In a curious twist, rather than the pot calling the kettle black, we have a situation where the pot is asking the kettle to be not-black. This is like saying a “Kinda Good Congress” versus a “Sorta Evil Executive,” where both claim to care more about veterans issues.
The House Committee on Veterans Affairs has started its own honesty project called the VA Honesty Project. Clearly, the name is meant to be ironic, and when I first came across the project, I hoped to find a treasure trove of data on Department of Veterans Affairs misgivings.
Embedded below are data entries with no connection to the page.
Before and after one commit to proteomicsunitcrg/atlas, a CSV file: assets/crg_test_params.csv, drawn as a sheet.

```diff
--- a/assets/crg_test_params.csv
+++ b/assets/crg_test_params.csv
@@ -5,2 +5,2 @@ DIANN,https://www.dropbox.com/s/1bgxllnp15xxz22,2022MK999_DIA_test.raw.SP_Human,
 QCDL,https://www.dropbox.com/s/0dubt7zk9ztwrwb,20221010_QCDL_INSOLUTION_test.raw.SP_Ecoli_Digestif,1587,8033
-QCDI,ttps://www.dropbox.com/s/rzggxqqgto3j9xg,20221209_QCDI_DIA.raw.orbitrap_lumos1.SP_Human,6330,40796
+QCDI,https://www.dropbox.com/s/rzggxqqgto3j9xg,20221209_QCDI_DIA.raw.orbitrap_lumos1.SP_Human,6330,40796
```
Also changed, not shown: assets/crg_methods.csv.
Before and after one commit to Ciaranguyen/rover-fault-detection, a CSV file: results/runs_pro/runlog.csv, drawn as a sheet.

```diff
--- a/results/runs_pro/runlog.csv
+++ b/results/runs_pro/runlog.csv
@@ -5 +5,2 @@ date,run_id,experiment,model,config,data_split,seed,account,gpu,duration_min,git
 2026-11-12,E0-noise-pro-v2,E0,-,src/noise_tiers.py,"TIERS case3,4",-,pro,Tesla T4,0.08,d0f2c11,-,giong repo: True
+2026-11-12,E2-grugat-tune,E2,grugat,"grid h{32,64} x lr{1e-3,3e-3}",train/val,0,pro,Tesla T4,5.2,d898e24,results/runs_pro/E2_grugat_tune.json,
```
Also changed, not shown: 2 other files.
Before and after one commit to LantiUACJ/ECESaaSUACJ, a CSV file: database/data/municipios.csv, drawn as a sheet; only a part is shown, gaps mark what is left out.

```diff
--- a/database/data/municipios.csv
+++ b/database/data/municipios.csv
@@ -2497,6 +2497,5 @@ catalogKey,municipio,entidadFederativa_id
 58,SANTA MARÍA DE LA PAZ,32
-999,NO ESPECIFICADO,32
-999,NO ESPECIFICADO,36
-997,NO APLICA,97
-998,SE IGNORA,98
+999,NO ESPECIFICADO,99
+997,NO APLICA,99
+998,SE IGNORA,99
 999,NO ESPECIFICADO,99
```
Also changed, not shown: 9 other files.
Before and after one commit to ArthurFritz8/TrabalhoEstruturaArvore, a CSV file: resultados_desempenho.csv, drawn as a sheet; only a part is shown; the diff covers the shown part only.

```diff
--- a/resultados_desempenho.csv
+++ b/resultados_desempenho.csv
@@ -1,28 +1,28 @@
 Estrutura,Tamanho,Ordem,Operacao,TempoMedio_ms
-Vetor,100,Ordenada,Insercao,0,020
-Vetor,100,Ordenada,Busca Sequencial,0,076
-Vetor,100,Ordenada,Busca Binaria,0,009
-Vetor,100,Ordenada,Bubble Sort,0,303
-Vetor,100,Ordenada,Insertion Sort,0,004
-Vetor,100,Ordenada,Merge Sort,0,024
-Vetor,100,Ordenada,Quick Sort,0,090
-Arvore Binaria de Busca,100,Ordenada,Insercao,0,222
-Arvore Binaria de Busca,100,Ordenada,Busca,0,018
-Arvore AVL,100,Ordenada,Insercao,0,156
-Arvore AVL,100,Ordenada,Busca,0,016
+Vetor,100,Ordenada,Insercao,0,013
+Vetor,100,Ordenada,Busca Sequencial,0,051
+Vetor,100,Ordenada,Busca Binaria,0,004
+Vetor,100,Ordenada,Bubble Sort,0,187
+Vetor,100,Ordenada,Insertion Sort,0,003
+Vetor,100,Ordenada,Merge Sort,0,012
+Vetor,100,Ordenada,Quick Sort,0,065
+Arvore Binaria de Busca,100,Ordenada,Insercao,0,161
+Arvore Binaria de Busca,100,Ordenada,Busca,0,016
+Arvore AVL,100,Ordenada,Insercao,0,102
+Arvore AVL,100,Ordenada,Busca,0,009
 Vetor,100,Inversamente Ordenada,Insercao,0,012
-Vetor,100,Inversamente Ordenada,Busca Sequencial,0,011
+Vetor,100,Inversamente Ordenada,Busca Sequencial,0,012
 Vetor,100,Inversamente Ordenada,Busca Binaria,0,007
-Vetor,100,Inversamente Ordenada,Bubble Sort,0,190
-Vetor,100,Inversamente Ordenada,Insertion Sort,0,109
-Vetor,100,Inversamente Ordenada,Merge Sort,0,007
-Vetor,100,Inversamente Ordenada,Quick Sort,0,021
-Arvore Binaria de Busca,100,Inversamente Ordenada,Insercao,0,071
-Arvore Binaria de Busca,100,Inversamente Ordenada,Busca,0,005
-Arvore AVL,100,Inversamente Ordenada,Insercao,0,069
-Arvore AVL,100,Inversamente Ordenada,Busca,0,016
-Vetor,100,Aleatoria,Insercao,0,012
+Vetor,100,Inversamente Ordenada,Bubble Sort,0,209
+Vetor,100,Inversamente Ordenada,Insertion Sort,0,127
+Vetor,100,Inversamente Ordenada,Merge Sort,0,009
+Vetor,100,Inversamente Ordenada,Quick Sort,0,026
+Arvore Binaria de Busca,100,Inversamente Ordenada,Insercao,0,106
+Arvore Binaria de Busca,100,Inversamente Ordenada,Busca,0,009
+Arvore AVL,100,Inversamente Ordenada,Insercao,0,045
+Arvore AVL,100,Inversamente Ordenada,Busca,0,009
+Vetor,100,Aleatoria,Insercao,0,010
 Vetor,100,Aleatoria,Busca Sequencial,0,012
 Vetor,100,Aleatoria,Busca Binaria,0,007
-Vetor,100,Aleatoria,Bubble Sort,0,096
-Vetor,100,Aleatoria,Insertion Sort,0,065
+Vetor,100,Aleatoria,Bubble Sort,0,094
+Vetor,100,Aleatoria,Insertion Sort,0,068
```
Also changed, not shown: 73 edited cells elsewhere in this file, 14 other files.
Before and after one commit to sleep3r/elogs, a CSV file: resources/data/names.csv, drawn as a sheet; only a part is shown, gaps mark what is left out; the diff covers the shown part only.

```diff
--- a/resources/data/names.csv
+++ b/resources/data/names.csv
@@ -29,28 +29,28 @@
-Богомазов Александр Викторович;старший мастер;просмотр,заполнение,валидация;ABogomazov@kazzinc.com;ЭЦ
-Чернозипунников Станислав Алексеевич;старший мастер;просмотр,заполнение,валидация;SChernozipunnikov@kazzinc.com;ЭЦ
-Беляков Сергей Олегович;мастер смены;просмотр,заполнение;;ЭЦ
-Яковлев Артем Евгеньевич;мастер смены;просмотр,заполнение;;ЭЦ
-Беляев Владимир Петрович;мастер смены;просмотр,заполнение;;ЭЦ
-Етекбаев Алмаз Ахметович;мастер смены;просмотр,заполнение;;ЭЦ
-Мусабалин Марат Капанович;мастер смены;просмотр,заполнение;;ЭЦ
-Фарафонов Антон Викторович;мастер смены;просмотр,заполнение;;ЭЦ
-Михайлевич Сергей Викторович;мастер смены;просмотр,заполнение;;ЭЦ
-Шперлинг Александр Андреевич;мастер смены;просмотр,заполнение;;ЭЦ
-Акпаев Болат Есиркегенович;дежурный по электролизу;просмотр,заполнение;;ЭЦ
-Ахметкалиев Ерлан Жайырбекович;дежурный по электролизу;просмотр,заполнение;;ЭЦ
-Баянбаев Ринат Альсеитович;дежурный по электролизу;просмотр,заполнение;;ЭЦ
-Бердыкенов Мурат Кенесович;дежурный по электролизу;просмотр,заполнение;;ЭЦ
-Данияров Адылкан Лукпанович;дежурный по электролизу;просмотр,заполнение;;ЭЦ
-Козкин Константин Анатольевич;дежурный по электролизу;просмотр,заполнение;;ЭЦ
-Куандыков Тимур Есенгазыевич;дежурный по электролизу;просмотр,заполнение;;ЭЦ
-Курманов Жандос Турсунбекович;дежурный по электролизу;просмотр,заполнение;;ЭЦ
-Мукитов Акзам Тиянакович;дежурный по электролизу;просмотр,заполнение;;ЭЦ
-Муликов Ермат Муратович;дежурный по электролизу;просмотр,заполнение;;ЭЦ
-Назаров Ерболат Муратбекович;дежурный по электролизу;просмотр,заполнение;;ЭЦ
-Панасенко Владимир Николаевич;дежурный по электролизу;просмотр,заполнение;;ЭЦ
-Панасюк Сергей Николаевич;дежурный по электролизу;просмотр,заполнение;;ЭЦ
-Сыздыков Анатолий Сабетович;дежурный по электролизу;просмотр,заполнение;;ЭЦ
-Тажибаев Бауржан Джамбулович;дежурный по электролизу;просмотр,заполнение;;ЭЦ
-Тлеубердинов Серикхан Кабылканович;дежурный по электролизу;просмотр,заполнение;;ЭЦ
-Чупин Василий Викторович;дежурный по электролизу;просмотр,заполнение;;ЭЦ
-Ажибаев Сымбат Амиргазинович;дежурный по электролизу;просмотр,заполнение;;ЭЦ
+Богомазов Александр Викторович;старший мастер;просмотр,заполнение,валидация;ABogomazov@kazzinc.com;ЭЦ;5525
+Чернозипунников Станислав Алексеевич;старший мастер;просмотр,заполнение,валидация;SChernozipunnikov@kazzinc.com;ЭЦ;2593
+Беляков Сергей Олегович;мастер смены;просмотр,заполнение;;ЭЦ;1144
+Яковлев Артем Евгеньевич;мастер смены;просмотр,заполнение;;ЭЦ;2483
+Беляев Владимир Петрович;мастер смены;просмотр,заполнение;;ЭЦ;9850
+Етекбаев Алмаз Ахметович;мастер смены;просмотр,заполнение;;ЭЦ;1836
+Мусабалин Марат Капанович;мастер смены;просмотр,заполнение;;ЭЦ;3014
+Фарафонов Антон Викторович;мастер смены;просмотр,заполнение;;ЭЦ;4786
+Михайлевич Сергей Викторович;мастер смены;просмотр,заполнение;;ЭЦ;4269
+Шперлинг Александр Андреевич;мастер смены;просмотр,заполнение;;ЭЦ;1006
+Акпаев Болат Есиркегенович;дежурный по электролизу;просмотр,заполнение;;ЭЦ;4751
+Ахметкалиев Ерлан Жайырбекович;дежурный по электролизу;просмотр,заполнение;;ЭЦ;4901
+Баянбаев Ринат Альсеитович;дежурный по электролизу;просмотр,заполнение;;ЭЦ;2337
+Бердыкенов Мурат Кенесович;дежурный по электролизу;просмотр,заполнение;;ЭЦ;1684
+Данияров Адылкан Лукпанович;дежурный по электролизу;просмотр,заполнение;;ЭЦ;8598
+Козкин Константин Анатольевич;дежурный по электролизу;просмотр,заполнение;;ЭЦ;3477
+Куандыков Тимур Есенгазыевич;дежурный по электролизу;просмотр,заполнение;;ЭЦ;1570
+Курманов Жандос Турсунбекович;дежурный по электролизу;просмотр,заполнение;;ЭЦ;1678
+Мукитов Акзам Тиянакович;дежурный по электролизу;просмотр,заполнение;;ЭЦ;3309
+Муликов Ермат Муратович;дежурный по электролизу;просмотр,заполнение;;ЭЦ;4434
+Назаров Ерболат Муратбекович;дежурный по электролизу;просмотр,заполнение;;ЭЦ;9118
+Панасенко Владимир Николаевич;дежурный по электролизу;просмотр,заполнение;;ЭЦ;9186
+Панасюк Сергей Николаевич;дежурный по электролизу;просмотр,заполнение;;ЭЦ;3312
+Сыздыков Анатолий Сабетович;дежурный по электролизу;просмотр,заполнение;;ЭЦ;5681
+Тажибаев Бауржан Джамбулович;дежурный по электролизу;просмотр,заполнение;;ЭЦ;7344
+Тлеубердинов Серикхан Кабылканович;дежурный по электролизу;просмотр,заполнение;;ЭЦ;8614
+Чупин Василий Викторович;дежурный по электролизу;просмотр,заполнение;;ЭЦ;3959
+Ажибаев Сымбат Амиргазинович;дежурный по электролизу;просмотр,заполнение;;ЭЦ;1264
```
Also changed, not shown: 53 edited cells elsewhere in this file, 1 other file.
What I found less than impressive. As you read on, you may say, “Wow Ben, you seem silly and childish here.” That is my point. I think the premise on which the VA Honesty Project is based is childish, and this article explains why it is a waste of time and any money Congress spent on it.
First of all, Congress merely created a cheapie webpage and gave it a name. There is no real “project” per se unless by project they mean something no more grandiose than a single paged blog. What Congress (Republican led) highlights on the webpage are a number of instances where the Department of Veterans Affairs (VA) failed to respond to a media outlet for a request for information or a quote.
According to Fedscoop:
The “VA Honesty Project documents nearly 70 recent instances in which VA has failed to respond to reporters’ requests for information or refused to answer specific questions,” the site states. “The department’s apparent disregard for the press has become an object of reporters’ scorn, leading some to openly accuse VA of ‘thumbing their nose at us’ and others to write entire articles focusing on VA’s stonewalling tactics.”
“With 54 full-time public affairs employees, VA’s media avoidance strategy can’t be anything other than intentional,” Rep. Jeff Miller, R-Fla., chairman of the House Committee on Veterans’ Affairs, said in a statement. “What’s worse, the tactic leaves the impression that department leaders think the same taxpayers who fund the department don’t deserve an explanation of VA’s conduct. By keeping a running record of VA’s attempts to stonewall the press, we hope to convince the department to put a renewed focus on being responsive and transparent with the media so America’s veterans and taxpayers can get the answers they deserve.”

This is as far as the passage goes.